The patient returned to clinic for a follow-up appointment 2 months later . She reported significant symptom relief, stating, “I'm happy.” She reported being compliant with the strategies for the whole duration, which she believed contributed to her success. She was without difficulty with following our recommendations aside from exercising, which she'd just restarted within the previous 14 days.

The patient presented noticeably happier and clearer in her own affect; she made more eye contact, showed no signs of psychomotor retardation, and smiled during the visit. We repeated the PHQ-9 and GAD-7 only at that visit, which delivered scores of 2 and three, respectively. This fact caused the individual – who had felt depressed for a lot of her lifetime and had completed these forms often over the years – to exclaim, “This is the lowest score I've ever had!” She was thrilled with her progress and planned to follow up in About six weeks to check on in.

Current Day

Unfortunately, the individual hasn't returned towards the NUNM Clinic since her second follow-up. Hence, we're unable to report whether she's had the opportunity to sustain a complete remission, which would require symptom improvement for 4-6 months.30

The student author want to know , was able to get to the patient by phone in November 2023. She reported recent stressful life events, including going through a divorce that has caused her mental health to be “up and down” at the time of the phone call.

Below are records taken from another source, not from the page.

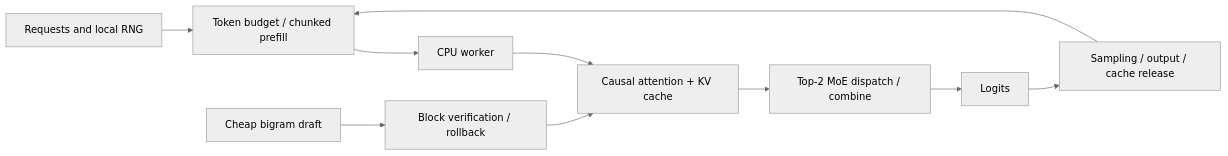
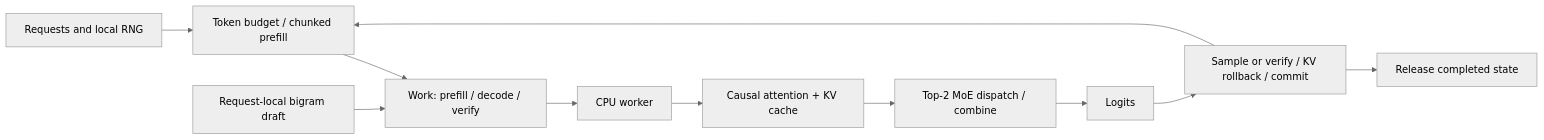
One commit to PeriodBLUE/nano-deepseek-infer changed the diagram in README.en.md. Above: the diagram before and after it, drawn with Mermaid (neutral theme). The commit also changed other lines of this file and 18 other files, not shown here.

````diff
--- a/README.en.md
+++ b/README.en.md
@@ -109,12 +134,13 @@
 ```mermaid
 flowchart LR
     R[Requests and local RNG] --> S[Token budget / chunked prefill]
-    S --> W[CPU worker]
+    S --> P[Work: prefill / decode / verify]
+    D[Request-local bigram draft] --> P
+    P --> W[CPU worker]
     W --> A[Causal attention + KV cache]
     A --> M[Top-2 MoE dispatch / combine]
     M --> L[Logits]
-    L --> O[Sampling / output / cache release]
+    L --> O[Sample or verify / KV rollback / commit]
     O --> S
-    D[Cheap bigram draft] --> V[Block verification / rollback]
-    V --> A
+    O --> F[Release completed state]
 ```
````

The individual denied suicidal ideation and reported increased resilience compared to her previous depressive episodes. However, the student was not able to determine whether the individual was still being adhering to our previous treatment recommendations.

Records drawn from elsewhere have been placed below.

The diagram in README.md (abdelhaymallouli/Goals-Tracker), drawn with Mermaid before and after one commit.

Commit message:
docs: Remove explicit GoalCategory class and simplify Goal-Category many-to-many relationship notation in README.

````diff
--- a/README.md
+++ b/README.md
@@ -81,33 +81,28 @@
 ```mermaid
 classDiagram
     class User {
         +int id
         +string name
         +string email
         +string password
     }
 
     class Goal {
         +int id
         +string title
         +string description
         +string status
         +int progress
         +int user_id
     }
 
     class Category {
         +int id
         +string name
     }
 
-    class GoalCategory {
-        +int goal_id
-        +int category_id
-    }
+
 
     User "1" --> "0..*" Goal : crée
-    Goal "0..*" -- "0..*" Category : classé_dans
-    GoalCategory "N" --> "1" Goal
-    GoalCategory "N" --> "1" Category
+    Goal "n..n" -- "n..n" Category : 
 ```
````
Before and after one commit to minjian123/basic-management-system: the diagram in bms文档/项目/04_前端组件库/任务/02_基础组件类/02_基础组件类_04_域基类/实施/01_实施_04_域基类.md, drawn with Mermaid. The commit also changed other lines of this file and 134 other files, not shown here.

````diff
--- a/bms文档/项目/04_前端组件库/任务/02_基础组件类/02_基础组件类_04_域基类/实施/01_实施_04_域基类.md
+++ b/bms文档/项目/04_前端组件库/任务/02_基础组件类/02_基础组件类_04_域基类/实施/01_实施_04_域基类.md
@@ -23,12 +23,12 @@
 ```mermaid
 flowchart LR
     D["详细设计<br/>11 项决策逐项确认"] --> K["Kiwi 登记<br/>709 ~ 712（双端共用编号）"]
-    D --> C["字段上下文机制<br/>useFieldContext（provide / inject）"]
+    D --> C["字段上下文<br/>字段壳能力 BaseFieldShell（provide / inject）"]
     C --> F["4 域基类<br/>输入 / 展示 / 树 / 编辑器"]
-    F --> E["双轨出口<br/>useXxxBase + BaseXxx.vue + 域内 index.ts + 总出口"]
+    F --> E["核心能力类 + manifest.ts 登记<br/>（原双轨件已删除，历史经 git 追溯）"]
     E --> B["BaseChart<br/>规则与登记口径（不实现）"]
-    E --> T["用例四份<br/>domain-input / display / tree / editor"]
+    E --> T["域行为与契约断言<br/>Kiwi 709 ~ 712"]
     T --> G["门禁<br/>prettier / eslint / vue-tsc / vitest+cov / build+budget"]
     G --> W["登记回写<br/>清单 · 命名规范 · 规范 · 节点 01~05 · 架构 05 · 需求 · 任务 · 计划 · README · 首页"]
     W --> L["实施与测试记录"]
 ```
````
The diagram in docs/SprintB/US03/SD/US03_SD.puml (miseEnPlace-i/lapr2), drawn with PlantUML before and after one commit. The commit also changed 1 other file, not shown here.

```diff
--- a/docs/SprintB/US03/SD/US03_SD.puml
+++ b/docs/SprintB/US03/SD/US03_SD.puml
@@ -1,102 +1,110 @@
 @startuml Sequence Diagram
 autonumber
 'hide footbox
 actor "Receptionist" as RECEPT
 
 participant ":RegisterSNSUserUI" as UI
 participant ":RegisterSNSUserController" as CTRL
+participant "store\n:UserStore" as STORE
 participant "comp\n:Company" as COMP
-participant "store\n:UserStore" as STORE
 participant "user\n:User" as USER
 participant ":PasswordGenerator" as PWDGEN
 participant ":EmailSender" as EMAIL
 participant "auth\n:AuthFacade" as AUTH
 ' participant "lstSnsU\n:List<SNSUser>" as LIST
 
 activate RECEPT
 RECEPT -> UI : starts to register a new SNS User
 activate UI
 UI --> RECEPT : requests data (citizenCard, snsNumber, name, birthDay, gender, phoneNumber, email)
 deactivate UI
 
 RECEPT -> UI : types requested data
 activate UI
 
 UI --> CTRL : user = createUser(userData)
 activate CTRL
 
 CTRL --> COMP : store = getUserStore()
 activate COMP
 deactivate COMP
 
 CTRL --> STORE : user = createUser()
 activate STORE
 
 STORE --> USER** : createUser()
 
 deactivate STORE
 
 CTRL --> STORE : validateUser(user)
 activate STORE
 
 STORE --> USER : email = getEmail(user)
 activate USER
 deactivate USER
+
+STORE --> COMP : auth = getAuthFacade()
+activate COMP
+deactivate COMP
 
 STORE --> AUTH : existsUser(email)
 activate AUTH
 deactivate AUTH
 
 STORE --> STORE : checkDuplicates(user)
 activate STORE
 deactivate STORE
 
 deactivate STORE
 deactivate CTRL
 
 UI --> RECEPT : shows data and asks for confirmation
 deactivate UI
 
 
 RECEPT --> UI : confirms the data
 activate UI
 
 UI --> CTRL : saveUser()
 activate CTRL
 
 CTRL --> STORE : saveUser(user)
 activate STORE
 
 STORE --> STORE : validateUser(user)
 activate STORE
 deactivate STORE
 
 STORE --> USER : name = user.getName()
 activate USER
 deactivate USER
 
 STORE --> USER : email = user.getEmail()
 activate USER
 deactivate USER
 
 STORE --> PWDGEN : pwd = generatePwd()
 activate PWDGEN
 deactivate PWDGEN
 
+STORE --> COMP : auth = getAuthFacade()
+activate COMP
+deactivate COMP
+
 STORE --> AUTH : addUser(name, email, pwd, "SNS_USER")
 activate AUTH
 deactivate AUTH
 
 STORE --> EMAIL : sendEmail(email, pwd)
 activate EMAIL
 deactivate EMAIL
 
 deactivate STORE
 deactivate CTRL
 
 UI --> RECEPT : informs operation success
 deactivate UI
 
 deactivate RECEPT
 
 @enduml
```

Though the individual was lost to follow-up, this case is an excellent example of successful management of patients with severe MDD who do not tolerate SSRIs or who decline SSRIs for any other reason. The combination of targeted supplementation with lifestyle recommendations supported her health through multiple mechanisms.

However, this case isn't without limitations. The authors must acknowledge the brief timeline and the fact that the patient was lost to follow-up. In the end do believe that she's maintained some improvement, based on her telephone call, we are not able to confirm that she's followed her treatment protocol. We also acknowledge some reliance upon a person's self-report of being up-to-date on screening labs to reach her diagnosis. Despite these limitations, we believe that the patient's rapid response merited this example report, and we're happy with the progress made.

Recalling the Therapeutic Order, we reflect on the concept laser hair removal plan concentrates on the underside 1 / 2 of our pyramid, emphasizing gentle and effective therapies in contrast to pharmaceuticals that may have detrimental negative effects in the long run .31,32 Specifically, we were in a position to establish her foundations of health with the exercise and sleep hygiene practices in addition to stimulate the body's ability to heal and support weakened systems using the supplements. We believe laser hair removal regimen might be an effective method for naturopathic physicians to use, and more research concerning the efficacy of the protocol in the form of a comparative effectiveness study is warranted.

Figure 2. Naturopathic Therapeutic Order